Dr. Alberto Orioles joins CRCCS! We are happy to announce that we've added a new Intensivist to our team. Please click here to learn about Dr. Orioles. 



November 2012

Dr. John McNamara recently presented 'Cystic Fibrosis Update' to his colleagues at Grand Rounds held by Children's Hospitals and Clinics of Minnesota. 

Grand Rounds are a formal meeting at which physicians discuss the clinical cases of patients. They are an integral component of medical education, as physicians present clinical problems in medicine by focusing on current or interesting cases. Grand Rounds are also utilized to disseminate new research information. 



Dr. Moore helps get her patient the medication she needs

Chaska family fights insurance company and wins. Click here to see how Dr. Brooke Moore helped get her patient the medicine she needs. 



October 2012

The MN Medicine Journal featured an article, 'CF vs. CRMS - Diagnostic Challenges in CF', authored by Dr. John McNamara in it's most recent issue. Click here to view the article. 



CRCCS at CHEST Conference

Dr. Wheeler & Dr. Maynard presented a study entitled “Incidence, Management & Outcome of Tracheobronchitis in A Tracheostomized Home Care Population” at the CHEST conference in Atlanta, GA.





September 2012

Now is the best time for your child to have a flu shot to protect them for the next influenza season. We recommend that all of our patients, ages 6 months and above, have this important immunization. We encourage you to obtain this immunization from your primary care provider. Also, we are happy to administer this immunization during your child’s regular visit with our pulmonary team.

For more information about seasonal influenza and receving the vaccine, click here



CRCCS at Cerner Pediatric Leadership Council Conference

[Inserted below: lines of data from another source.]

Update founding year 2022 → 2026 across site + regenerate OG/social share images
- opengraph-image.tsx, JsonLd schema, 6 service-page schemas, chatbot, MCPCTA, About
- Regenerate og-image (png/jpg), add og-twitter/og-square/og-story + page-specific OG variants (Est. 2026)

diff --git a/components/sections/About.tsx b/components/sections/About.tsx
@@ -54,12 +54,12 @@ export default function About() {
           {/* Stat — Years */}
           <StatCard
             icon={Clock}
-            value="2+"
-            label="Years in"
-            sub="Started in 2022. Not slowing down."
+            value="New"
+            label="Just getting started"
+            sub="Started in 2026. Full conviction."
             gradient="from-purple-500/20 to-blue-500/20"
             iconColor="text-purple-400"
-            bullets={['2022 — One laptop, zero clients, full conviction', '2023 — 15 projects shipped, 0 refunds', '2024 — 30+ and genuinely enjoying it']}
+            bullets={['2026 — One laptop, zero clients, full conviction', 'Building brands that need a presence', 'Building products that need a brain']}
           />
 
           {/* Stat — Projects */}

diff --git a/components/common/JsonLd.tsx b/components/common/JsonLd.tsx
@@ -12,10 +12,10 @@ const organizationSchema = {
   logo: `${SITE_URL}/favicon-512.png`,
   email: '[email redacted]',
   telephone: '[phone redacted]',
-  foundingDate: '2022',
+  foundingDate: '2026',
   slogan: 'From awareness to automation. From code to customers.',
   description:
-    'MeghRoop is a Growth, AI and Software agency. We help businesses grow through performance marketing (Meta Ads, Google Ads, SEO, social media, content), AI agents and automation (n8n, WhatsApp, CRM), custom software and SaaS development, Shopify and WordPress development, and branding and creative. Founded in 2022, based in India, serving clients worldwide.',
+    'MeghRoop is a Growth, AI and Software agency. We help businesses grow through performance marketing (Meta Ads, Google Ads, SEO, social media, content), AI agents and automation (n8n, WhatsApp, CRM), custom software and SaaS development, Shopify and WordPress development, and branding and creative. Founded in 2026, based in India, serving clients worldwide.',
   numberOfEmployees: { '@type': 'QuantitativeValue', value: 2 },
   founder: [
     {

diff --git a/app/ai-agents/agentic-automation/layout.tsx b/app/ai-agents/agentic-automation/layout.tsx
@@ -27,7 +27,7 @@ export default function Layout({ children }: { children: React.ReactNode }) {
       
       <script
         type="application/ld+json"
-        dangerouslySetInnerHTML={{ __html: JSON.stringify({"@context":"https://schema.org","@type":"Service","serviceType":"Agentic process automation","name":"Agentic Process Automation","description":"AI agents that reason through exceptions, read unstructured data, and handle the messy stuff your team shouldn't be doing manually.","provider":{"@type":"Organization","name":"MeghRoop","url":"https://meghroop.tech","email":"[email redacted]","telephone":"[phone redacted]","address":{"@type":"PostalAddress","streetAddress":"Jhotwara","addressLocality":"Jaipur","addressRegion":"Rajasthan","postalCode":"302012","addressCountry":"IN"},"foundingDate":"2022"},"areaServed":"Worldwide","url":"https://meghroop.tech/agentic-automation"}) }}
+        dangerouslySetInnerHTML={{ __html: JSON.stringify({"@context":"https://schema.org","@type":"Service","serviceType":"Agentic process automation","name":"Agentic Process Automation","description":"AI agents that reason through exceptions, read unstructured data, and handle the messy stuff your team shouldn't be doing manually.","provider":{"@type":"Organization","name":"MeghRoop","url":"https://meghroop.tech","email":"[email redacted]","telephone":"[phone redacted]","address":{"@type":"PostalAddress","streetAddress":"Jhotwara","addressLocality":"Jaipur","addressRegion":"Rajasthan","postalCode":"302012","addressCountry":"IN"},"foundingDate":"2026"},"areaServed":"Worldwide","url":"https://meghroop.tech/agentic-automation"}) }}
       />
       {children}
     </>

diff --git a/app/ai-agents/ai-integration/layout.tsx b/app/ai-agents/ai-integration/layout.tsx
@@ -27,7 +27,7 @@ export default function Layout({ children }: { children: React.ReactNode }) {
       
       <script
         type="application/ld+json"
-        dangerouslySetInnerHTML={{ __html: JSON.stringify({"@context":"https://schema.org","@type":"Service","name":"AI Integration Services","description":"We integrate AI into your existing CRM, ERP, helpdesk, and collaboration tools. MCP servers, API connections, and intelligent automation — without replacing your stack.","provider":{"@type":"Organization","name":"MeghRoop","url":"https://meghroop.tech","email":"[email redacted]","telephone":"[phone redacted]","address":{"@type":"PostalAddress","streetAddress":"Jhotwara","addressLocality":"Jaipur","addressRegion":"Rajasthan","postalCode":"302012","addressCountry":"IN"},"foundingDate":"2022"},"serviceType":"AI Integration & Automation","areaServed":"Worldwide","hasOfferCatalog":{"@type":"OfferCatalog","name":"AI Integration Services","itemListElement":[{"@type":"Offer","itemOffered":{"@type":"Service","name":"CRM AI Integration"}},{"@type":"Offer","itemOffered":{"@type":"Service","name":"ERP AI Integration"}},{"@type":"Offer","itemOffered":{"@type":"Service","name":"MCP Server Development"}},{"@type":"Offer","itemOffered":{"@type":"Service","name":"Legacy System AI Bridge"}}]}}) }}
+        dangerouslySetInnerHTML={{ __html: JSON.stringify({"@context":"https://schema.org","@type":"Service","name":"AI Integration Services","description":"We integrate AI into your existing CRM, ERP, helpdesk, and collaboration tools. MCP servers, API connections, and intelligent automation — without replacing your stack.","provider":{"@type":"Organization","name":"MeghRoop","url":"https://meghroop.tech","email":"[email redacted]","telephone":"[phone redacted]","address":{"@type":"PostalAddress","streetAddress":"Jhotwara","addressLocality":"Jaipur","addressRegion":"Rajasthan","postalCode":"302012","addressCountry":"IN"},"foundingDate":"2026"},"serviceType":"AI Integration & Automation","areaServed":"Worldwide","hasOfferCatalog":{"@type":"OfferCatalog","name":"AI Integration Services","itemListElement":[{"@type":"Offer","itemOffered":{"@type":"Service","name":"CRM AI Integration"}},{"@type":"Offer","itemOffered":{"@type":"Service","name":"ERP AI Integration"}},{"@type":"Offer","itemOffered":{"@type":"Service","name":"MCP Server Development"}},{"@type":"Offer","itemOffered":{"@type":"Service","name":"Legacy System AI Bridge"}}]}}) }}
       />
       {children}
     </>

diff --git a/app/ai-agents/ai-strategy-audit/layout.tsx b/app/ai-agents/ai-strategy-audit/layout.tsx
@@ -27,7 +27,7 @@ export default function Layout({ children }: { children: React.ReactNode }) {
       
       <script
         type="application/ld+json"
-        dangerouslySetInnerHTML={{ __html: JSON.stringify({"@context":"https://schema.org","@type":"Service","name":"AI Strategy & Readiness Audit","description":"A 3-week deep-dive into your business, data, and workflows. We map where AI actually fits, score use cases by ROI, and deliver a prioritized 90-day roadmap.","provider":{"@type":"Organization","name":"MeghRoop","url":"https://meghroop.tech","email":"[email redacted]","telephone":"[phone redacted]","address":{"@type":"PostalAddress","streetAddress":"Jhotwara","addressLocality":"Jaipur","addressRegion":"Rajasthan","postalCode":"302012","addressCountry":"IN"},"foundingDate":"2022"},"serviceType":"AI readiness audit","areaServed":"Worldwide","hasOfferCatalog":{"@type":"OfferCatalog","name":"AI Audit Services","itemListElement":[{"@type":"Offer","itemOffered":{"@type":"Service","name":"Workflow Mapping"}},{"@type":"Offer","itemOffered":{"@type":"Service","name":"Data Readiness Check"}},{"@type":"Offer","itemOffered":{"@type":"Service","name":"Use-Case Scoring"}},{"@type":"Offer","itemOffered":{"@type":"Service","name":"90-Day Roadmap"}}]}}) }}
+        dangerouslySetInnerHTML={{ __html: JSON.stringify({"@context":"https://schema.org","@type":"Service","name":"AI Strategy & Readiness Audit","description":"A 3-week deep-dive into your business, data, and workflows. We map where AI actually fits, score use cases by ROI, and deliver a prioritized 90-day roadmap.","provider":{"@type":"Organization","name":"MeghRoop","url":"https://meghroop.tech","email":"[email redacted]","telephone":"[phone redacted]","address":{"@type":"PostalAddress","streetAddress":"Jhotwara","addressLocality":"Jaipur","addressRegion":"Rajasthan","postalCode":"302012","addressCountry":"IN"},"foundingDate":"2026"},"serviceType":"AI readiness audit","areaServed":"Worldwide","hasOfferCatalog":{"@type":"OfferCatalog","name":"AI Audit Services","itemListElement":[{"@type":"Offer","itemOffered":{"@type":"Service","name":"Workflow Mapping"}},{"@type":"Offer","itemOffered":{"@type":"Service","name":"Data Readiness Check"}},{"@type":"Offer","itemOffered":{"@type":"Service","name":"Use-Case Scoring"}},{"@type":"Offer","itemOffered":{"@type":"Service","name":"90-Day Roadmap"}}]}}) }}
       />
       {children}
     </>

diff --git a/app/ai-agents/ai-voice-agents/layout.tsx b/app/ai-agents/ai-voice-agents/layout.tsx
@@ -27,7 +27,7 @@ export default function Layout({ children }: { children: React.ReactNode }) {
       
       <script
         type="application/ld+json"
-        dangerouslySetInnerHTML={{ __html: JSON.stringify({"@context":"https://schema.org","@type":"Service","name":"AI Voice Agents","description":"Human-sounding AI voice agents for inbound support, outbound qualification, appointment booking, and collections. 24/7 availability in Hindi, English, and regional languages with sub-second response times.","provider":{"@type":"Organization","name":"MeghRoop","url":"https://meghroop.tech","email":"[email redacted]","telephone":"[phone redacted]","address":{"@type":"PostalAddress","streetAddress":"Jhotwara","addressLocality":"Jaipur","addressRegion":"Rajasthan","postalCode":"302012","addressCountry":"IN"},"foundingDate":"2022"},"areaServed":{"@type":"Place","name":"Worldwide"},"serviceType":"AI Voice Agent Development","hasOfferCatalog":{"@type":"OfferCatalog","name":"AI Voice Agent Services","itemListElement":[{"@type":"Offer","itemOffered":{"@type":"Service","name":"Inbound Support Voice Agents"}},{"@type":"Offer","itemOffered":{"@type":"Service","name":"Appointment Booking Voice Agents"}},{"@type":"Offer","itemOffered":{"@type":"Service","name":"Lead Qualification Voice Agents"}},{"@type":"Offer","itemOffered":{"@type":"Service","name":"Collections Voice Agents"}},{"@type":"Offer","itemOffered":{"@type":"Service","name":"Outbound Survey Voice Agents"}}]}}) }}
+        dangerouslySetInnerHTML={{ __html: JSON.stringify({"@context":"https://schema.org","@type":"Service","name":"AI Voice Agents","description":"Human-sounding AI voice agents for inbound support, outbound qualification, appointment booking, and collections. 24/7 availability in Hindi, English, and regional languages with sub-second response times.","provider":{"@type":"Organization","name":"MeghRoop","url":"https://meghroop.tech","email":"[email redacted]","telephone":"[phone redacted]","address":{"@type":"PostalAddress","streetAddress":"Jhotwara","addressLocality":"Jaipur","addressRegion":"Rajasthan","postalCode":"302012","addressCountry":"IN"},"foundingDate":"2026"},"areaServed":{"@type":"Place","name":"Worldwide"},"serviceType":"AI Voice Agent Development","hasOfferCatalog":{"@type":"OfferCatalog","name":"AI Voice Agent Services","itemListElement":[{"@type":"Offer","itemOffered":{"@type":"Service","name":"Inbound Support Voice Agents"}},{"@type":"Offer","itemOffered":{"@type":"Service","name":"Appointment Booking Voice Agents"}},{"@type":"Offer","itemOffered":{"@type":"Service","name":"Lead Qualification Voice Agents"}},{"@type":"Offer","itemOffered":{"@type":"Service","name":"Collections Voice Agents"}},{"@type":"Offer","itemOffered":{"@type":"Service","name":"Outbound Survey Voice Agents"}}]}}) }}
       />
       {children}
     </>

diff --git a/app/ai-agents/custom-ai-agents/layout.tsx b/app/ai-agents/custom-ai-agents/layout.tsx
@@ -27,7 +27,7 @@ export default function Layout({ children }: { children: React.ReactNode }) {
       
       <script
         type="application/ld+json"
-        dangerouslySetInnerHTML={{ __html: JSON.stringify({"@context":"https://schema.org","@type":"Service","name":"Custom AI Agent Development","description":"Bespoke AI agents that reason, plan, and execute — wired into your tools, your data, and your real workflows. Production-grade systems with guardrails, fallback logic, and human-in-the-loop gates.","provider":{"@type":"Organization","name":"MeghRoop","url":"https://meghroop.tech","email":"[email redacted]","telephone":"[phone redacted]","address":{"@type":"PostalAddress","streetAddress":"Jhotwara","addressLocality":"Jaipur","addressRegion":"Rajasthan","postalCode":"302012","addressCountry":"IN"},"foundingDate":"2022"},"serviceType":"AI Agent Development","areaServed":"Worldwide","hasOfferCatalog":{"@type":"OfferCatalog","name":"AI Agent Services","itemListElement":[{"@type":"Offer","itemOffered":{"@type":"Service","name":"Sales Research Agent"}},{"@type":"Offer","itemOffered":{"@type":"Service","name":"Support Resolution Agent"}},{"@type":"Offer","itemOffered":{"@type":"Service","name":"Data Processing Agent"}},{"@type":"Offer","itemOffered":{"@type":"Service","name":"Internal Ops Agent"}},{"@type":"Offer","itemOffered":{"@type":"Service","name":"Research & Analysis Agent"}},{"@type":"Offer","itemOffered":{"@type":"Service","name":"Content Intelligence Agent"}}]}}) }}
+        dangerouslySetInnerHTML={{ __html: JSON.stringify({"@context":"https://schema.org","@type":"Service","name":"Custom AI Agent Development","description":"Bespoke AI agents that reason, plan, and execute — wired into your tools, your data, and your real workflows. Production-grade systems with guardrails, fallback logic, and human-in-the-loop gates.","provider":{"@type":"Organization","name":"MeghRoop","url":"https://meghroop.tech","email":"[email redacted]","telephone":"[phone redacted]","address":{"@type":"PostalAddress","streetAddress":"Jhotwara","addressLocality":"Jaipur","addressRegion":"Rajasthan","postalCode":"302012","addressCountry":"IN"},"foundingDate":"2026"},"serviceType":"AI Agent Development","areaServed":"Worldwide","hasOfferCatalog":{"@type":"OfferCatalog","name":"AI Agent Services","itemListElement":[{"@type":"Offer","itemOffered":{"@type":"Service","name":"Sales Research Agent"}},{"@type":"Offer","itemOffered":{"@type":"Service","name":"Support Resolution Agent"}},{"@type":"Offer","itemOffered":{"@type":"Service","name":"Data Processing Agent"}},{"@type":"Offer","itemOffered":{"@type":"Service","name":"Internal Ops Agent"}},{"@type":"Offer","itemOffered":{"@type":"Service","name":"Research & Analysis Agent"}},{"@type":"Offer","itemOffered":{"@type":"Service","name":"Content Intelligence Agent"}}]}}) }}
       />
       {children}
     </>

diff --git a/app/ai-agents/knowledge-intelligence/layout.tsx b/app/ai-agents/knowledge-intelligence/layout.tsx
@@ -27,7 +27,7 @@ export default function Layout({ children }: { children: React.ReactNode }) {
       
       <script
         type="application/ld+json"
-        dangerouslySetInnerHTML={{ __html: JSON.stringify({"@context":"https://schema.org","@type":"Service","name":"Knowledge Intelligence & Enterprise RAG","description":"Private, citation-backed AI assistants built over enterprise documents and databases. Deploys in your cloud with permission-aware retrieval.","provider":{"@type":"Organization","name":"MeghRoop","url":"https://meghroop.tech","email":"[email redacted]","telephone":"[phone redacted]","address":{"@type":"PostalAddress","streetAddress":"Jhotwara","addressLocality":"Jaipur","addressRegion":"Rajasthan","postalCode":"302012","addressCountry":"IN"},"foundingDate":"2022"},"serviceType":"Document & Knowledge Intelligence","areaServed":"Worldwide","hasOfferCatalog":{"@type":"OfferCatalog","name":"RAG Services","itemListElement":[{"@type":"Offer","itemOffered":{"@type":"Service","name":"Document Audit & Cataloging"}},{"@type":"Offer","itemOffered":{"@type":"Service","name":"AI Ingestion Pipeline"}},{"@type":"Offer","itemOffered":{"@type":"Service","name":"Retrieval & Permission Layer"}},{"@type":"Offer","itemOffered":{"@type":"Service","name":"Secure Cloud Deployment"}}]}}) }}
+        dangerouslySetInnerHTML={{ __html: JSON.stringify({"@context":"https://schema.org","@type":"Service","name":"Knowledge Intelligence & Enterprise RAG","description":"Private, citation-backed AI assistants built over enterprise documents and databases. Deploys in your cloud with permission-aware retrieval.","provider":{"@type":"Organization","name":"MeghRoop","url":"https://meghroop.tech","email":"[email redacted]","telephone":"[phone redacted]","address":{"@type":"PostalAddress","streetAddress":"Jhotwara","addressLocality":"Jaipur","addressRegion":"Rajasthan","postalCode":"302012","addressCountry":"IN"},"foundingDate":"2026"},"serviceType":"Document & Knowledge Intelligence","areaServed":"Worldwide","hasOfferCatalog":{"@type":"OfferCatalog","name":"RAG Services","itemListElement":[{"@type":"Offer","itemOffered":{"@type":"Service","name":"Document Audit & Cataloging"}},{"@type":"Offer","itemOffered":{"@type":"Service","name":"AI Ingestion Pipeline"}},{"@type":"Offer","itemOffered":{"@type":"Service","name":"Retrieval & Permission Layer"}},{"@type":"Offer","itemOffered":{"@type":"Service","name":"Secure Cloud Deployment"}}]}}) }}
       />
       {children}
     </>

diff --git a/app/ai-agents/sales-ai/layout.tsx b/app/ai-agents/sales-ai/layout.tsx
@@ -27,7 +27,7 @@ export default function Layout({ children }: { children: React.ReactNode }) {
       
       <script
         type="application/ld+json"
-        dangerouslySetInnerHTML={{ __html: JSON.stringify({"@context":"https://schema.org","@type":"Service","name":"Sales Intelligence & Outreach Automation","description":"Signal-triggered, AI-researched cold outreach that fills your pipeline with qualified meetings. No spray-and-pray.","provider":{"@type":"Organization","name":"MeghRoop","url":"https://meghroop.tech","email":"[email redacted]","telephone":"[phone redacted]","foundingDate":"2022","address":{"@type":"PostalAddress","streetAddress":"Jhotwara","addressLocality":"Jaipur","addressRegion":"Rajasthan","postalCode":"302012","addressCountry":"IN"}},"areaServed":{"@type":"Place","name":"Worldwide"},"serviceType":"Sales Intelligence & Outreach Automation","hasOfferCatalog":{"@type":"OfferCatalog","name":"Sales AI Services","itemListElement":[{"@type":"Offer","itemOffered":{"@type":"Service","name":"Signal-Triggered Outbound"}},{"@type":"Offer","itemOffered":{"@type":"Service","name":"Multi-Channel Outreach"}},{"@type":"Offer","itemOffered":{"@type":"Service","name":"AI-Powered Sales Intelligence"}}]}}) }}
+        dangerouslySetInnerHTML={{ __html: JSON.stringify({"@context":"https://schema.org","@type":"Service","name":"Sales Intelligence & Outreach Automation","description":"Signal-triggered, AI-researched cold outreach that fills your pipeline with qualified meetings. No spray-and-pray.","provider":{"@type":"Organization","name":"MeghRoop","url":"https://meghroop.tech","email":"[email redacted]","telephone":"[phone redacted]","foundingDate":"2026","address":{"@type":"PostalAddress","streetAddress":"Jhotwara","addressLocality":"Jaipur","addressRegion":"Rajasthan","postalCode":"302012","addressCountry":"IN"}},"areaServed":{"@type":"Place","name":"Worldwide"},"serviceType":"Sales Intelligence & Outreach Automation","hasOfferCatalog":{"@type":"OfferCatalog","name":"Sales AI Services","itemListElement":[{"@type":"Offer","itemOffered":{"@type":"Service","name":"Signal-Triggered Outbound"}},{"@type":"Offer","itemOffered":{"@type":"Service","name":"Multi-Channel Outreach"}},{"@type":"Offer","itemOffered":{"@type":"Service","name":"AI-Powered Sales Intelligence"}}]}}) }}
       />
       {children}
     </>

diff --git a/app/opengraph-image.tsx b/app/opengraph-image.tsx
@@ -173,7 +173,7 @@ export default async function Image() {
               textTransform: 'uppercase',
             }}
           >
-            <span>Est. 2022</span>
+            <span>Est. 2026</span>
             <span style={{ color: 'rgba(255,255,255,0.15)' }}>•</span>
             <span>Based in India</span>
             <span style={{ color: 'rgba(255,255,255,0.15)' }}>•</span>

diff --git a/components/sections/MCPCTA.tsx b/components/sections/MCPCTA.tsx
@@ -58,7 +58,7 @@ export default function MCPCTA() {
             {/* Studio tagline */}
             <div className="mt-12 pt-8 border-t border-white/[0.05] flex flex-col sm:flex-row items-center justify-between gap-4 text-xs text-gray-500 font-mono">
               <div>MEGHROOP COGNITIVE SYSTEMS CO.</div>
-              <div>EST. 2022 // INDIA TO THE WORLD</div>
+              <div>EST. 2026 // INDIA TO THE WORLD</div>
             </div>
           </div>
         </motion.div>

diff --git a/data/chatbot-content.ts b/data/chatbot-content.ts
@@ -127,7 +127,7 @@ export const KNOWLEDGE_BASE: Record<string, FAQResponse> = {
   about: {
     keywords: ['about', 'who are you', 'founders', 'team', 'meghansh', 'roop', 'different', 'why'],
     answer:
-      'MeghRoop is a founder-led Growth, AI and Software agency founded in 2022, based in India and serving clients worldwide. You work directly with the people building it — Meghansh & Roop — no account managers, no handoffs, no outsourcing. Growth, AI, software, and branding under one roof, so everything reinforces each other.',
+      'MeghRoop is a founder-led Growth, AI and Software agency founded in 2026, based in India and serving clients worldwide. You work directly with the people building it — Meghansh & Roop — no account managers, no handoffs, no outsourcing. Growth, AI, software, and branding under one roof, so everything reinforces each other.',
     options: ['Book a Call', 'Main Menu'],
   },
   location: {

Dr. Rod Tarrago recently made a presentation about Adverse Event Detection in the PICU at the Cerner Pediatric Leadership Council Conference in Washington, DC.





CRCCS in Vienna, Austria

Dr. John McNamara recently gave a presentation titled ‘Early Identification and Treatment of Cystic Fibrosis Related Diabetes’ at the European Respiratory Society meeting in Vienna, Austria.





CRCCS at The Peds Renal Replacement Therapy Conference

Dr. Jeff Nowak and Dr. Steve Baisch recently attended the 7th International Pediatric Continuous Renal Replacement Therapy Conference hosted by Cincinnati Children’s in Cincinnati, Ohio.



CRCCS at The AASM Education Series

Dr. Keith Cavanaugh recently attended the American Academy of Sleep Medicine Education Series Conference in Chicago, IL on interpreting sleep studies, which outlined the updated sleep study scoring guidelines, released in October 2012.



CRCCS at the American Association of SIDS Prevention Conference

Dr. Bill Wheeler and Dr. Keith Cavanaugh recently made presentations at the international American Association of SIDS Prevention Physicians meeting (SIDS and related conditions) in Minneapolis.  Dr. Wheeler presented  ‘Unexplained Daycare Deaths in Minnesota’.   Dr. Cavanaugh presented ‘Sleep Findings and Treatment of Restless Leg Syndrome in Childhood’.





August 2012

The August 2012 edition of the CF Breeze Newsletter is now available. 

CRCCS Patient Portal is now open! See our Patient Portal page for information and access. 

See Dr. Kurachek in the news on KARE 11: Prior Lake teen makes comeback after cardiac arrest



July 2012

Congratulations to our physicians recognized as Top Doctors by Mpls St. Paul Magazine!





May 2012

Welcome to the first edition of the CF Breeze Newsletter!